Exercises You Should Be Doing: Half Kneeling Adductor Dips
Have to keep this one short today because I’m grinding away trying to prepare for this nutrition presentation I’m giving this weekend at Wheelock College. I actually left work early yesterday to head into the city to meet up with the head honcho of the food services department, and got an inside look at what types of foods the cafeteria offers the students.
On the way there, though, I came to the realization that when I was a freshman entering college, the kids I’ll be speaking to were just entering kindergarten! *Opens up laptop, clicks on power point presentation and erases references to Melrose Place, Party of Five, and Salt-n-Pepa*
Nevertheless, I’m looking forward to Sunday and I’m pretty confident that my presentation, if all goes to according to plan, will go down as one of the best ever given in the history of mankind. Excuse me, I have a few phone calls to make. Yes, hello? Is this Mike’s Demolition? Yeah, I’ll be needing three cases of TNT. Do you happen to sell lasers?
On to the exercise!
What Is It: Half Kneeling Adductor Dips
Who Did I Steal It From: former San Francisco Giants prospect Steve Hammond, who demonstrated it to me last winter while he was in town training (hence the winter hat I’m wearing in the video). While the winter hat can be explained, I can’t say the same thing about the music playing in the background. Suffice it to say, I PROMISE there were no burning crucifixes covered in pigs blood in the making of this video.
What Does It Do: The groin area – which is just a garbage term for the adductor complex (magnus, longus, brevis) – is a really, really dense area of muscle to say the least. As is the case for many people, it’s an area that’s often troublesome and can play a significant role in many lower extremity dysfunctions, as well as many issues up the kinetic chain. Be that as it may, the half kneeling adductor dip is a fantastic movement that helps to “open up” that area and get things moving a little more smoothly.

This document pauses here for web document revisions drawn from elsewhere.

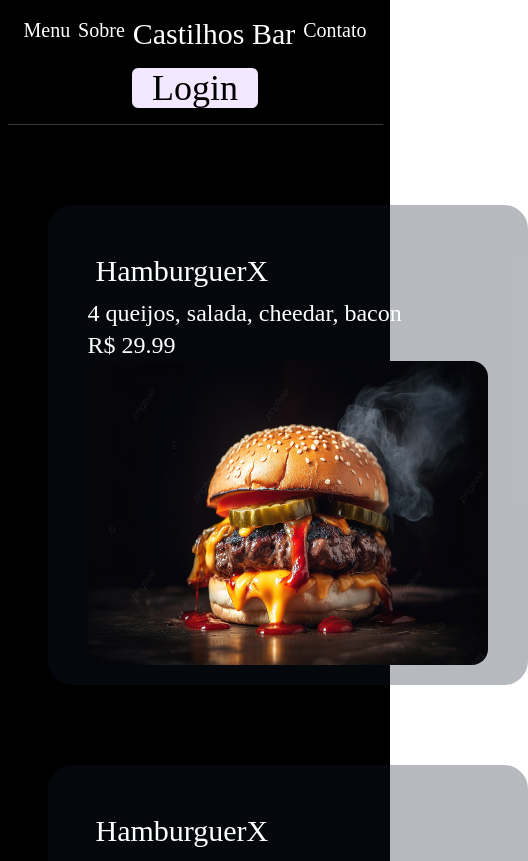
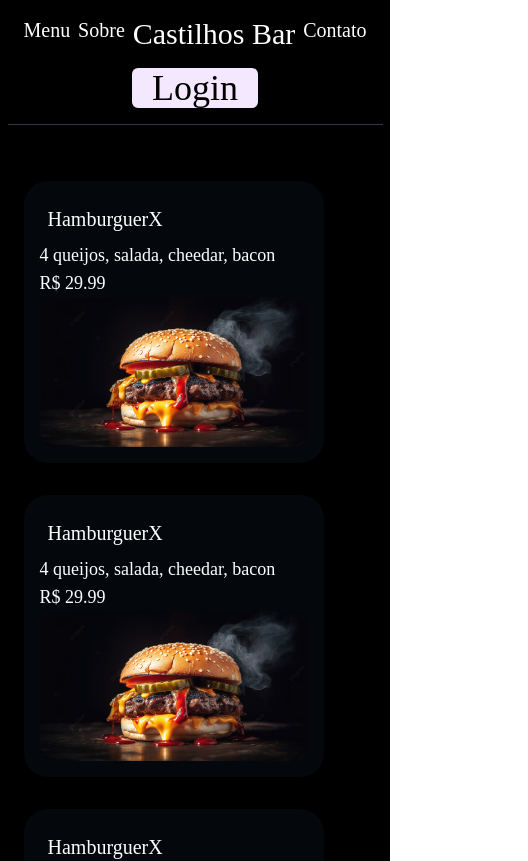
Before and after one commit to felipenewplayer/CastilhosBar, a React (Vite) app: page / in a window 390 px wide. Shown: the top 861 px of the page, 528 px wide, since content can reach past the window. Built offline with nearby package versions, Linux system fonts and the light colour scheme; a web font is replaced by a local one.

Commit message:
Update Burguer.jsx

```diff
--- a/src/assets/components/Burguer.jsx
+++ b/src/assets/components/Burguer.jsx
@@ -1,14 +1,16 @@
-
 export const Burguer = (burguers) => {
-    return (
-        <div className="bg-gray-900/30  m-10 p-10 rounded-3xl h-120 w-120 flex flex-col justify-between ">
-            <p className="text-white text-3xl p-2">{burguers.nome}</p>
-            <p className="text-white text-2xl">{burguers.descricao}</p>
-            <p className="text-white text-2xl">{burguers.price}</p>
-            <div>
-                <img className="h-76 w-250 rounded-2xl" src= "/img/burger.jpg" alt="cheese" />
-            </div>
-
-        </div>
-    )
-}
+  return (
+    <div className="bg-gray-900/30 m-4 p-4 sm:m-10 sm:p-10 rounded-3xl flex flex-col justify-between max-w-[300px]">
+      <p className="text-white text-xl sm:text-3xl p-2">{burguers.nome}</p>
+      <p className="text-white text-lg sm:text-2xl">{burguers.descricao}</p>
+      <p className="text-white text-lg sm:text-2xl">{burguers.price}</p>
+      <div>
+        <img
+          className="w-full h-auto rounded-2xl"
+          src="/img/burger.jpg"
+          alt="cheese"
+        />
+      </div>
+    </div>
+  );
+};
```
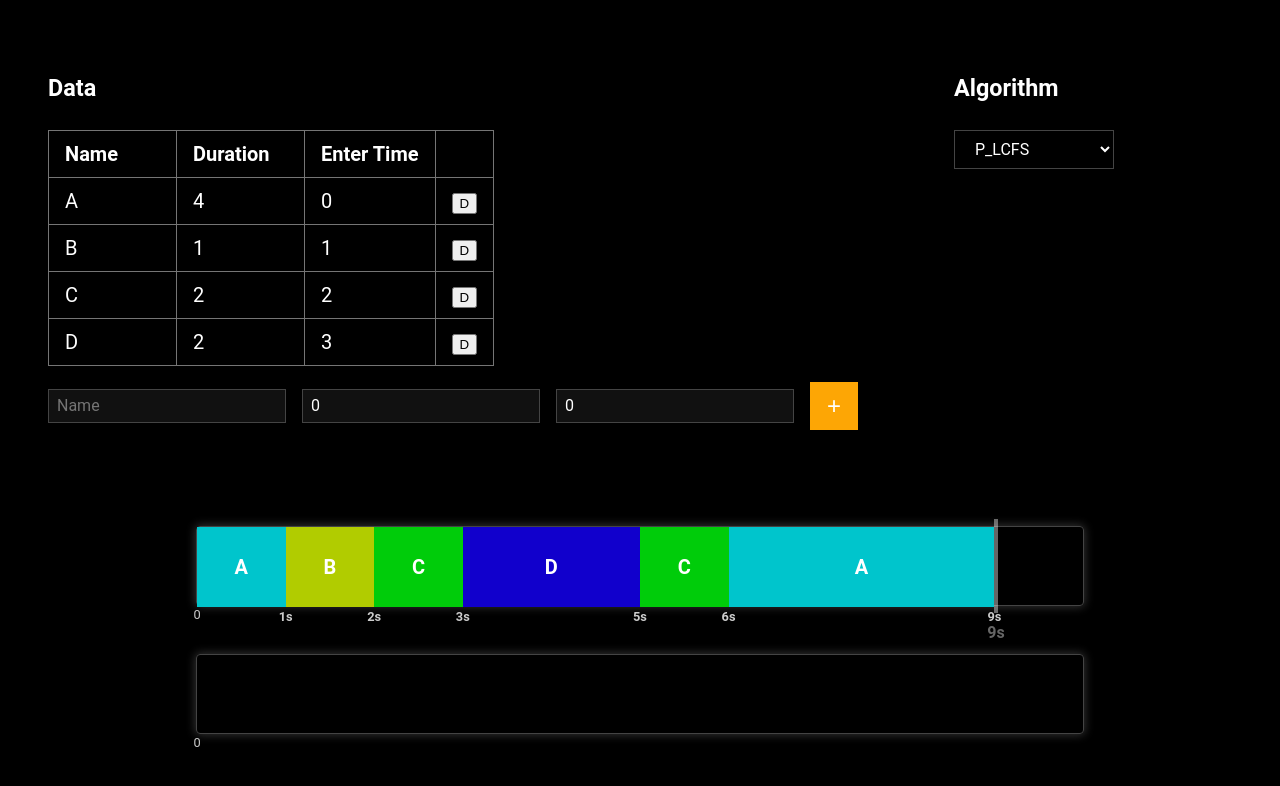
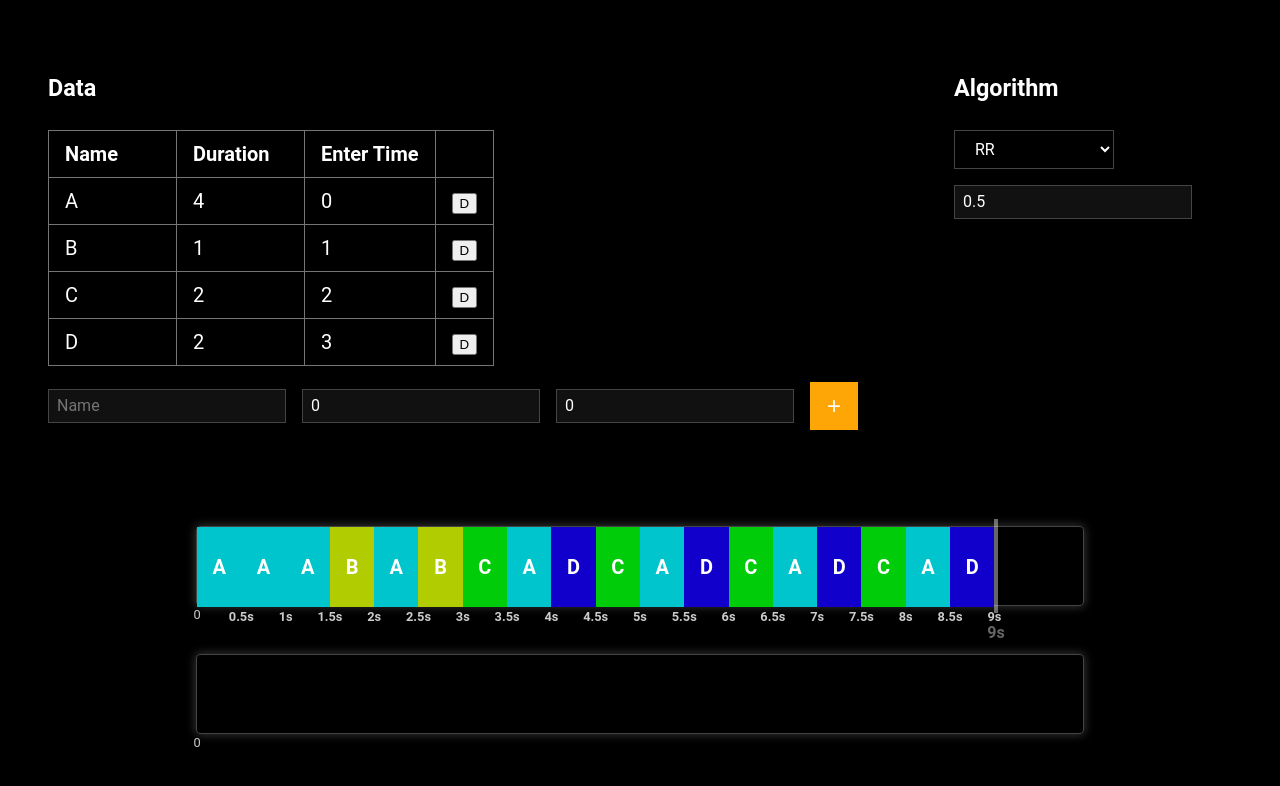
Before and after one commit to JustASimpleMahdi/cpu-scheduling-visualization, a React (Vite) app: page / in a window 1280 px wide. Shown: the top 786 px of the page. Built offline with nearby package versions, Linux system fonts and the light colour scheme.

Commit message:
add RR algorithm

```diff
--- a/src/App.tsx
+++ b/src/App.tsx
@@ -1,4 +1,4 @@
-import {type ChangeEvent, useEffect, useMemo, useState} from 'react'
+import {type ChangeEvent, useEffect, useMemo, useRef, useState} from 'react'
 import type {DataEntry, NewDataEntry} from './types/DataEntry'
 import AddDataEntry from './components/AddDataEntry'
 import type {AlgorithmState} from './types/Base'
@@ -8,10 +8,12 @@ import {Algorithm} from "./types/Algorithm.ts";
 import FCFS from "./class/Algorithms/FCFS.ts";
 import NP_LCFS from "./class/Algorithms/NP_LCFS.ts";
 import P_LCFS from "./class/Algorithms/P_LCFS.ts";
+import RR from "./class/Algorithms/RR.ts";
 
 function App() {
     const [data, setData] = useState<null | DataEntry[]>(dataSample())
-    const [algorithm, setAlgorithm] = useState<Algorithm>(Algorithm.P_LCFS)
+    const [algorithm, setAlgorithm] = useState<Algorithm>(Algorithm.RR)
+    const [quantum, setQuantum] = useState<number | undefined>(0.5);
 
     const allStates = useMemo<null | AlgorithmState[]>(() => {
         if (!data) return null
@@ -20,21 +22,29 @@ function App() {
             [Algorithm.FCFS]: FCFS,
             [Algorithm.NP_LCFS]: NP_LCFS,
             [Algorithm.P_LCFS]: P_LCFS,
+            [Algorithm.RR]: RR,
         }[algorithm]
 
+        if (algorithm === Algorithm.RR) {
+            return (new algorithmClass(data, quantum)).run()
+        }
         return (new algorithmClass(data)).run()
-    }, [data, algorithm])
+    }, [data, algorithm, quantum])
 
     const [currentStateIndex, setCurrentStateIndex] = useState<number | null>(null)
     const currentState = allStates ? allStates.at(currentStateIndex ?? -1) : null
 
-    console.log({allStates, currentState})
+    const allStatesRef = useRef<AlgorithmState[] | null>(null);
+    // Keep ref in sync with state
+    useEffect(() => {
+        allStatesRef.current = allStates;
+    }, [allStates]);
 
     useEffect(() => {
         setCurrentStateIndex(null)
-    }, [data, algorithm]);
+    }, [data, algorithm, quantum]);
 
-    // TODO: fix guant totalTime
+    const guantTotalTime = Math.max(currentState?.guant.reduce((p, c) => p + c.duration, 0), 10)
 
     function addData(entry: NewDataEntry) {
         setData((currentData) => [
@@ -66,12 +76,13 @@ function App() {
     }, [])
 
     function nextState() {
-        if (!allStates?.length) return
-        /*BUGFIX: when the data is removed the length isn't right*/
+        const currentAllStates = allStatesRef.current;
+
+        if (!currentAllStates?.length) return
 
         setCurrentStateIndex((index) => {
             if (index === null) return 0
-            return Math.min(allStates.length - 1, index! + 1)
+            return Math.min(currentAllStates.length - 1, index! + 1)
         })
     }
 
@@ -125,16 +136,29 @@ function App() {
                         </table>
                         <AddDataEntry onAddEntry={addData}/>
                     </div>
-                    <div className="input-table-container">
+                    <div className="algorithm-input-container">
                         <h3>Algorithm</h3>
                         <select className="algorithm-select" onChange={changeAlgorithm} value={algorithm}>
                             {Object.values(Algorithm).map((entry) => (<option value={entry} key={entry}>{entry}</option>))}
                         </select>
+                        {algorithm === Algorithm.RR &&
+                            <div>
+                                <input
+                                    onChange={(e) => {
+                                        if (e.target.valueAsNumber === 0) setQuantum(1)
+                                        else setQuantum(e.target.valueAsNumber)
+                                    }}
+                                    value={quantum}
+                                    type="number"
+                                />
+                            </div>}
                     </div>
                 </div>
 
                 <div className="output-container">
-                    <div className="guant-chart">
+                    <div className="guant-chart" style={{
+                        '--guant-total-time': guantTotalTime
+                    }}>
                         {currentState &&
                             (() => {
                                 let elapsedTime = 0
--- /dev/null
+++ b/src/class/Algorithms/RR.ts
@@ -0,0 +1,68 @@
+import Algorithm from "../Algorithm.ts";
+import type {DataEntry} from "../../types/DataEntry.ts";
+
+export default class RR extends Algorithm {
+    protected availableProcessTime: number;
+
+    constructor(data: DataEntry[], public quantum: number) {
+        super(data);
+    }
+
+    public run() {
+        this.addCurrentState()
+
+        this.setAvailableProcessTime()
+        while (this.processes.length || this.queue.length || this.currentProcess) {
+            if (!this.currentProcess) {
+                this.currentProcess = this.queue.length ? this.shiftQueue()! : this.processes.shift()!;
+            }
+
+            // add gap before process
+            if (this.currentProcess.data.enterTime > this.currentTime) {
+                this.addGapToGuant(this.currentProcess.data.enterTime - this.currentTime)
+                this.currentTime = this.currentProcess.data.enterTime
+            }
+
+            // run process (for first time)
+            if (this.currentProcess.time.start === null) {
+                this.currentProcess.time.start = this.currentTime
+            }
+            this.addEntryToGuant({data: this.currentProcess.data, duration: this.currentProcess.time.remaining})
+            this.addCurrentState()
+
+            const addToQueue = this.processes.filter(process => process.data.enterTime < this.currentTime + Math.min(this.currentProcess.time.remaining, this.availableProcessTime))
+            addToQueue.forEach((process) => {
+                const runTime = process.data.enterTime - this.currentTime
+                this.currentTime += runTime
+                this.currentProcess.time.remaining -= runTime
+                this.availableProcessTime -= runTime
+                this.pushQueue(process)
+                this.addCurrentState()
+            })
+            this.processes = this.processes.filter(process => !addToQueue.find(p => p.data.id === process.data.id))
+
+            if (this.currentProcess.time.remaining > this.availableProcessTime) {
+                this.currentTime += this.availableProcessTime
+                this.currentProcess.time.remaining -= this.availableProcessTime
+                this.pushQueue(this.currentProcess)
+                this.guantData.at(-1)!.duration = this.quantum
+                this.currentProcess = null
+                this.availableProcessTime = this.quantum
+                this.addCurrentState()
+                continue
+            }
+            // process is done.
+            this.currentTime += this.currentProcess.time.remaining
+            this.currentProcess.time.end = this.currentTime
+            this.currentProcess = null
+            this.availableProcessTime = this.quantum
+            this.addCurrentState()
+        }
+
+        return this.states
+    }
+
+    protected setAvailableProcessTime() {
+        this.availableProcessTime = this.quantum
+    }
+}
--- a/src/index.css
+++ b/src/index.css
@@ -171,7 +171,7 @@ body {
     margin-top: 1rem;
 }
 
-.data-input input {
+input {
     background-color: #fff1;
     color: inherit;
     font: inherit;
@@ -182,7 +182,7 @@ body {
     width: auto;
 }
 
-.data-input input:focus {
+input:focus {
     border-color: #fff;
 }
 
@@ -196,3 +196,7 @@ body {
     width: 3rem;
     height: 3rem;
 }
+
+.algorithm-input-container select {
+    margin-bottom: 1rem;
+}
--- a/src/types/Algorithm.ts
+++ b/src/types/Algorithm.ts
@@ -2,4 +2,5 @@ export enum Algorithm {
     FCFS = 'FCFS',
     NP_LCFS = 'NP_LCFS',
     P_LCFS = 'P_LCFS',
+    RR = 'RR',
 }
```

Speaking from an anecdotal standpoint, and as someone who has atrocious hip internal rotation (at least actively), when I’m diligent with this exercise I feel infinitely better. Moreover, for people who suffer from chronic knee pain, as well as sports hernias, this exercise is invaluable.
As such, to get the full benefit of this exercise, you’d want to first foam roll the adductors like so. Careful, this may not be safe to view at work:
Once you’ve addressed any trigger points and/or adhesions in that area, you want to now mobilize the tissue with the aforementioned video above.
Key Coaching Cues: Assume a half kneeling position, and be sure to place the hips in terminal hip extension – many people will try to cheat and flex at the hip. From there, simply “dip” to wear you feel a good stretch (don’t be surprised if you can’t get too low), hold for a one second count, and return back to the starting position. As part of a dynamic warm-up, perform 6-8 repetitions per side. As well, you could also include this exercise as a “filler” in between sets of your actual training session.
As always, I’d love to hear your thoughts. Give it a try and let me know what you think!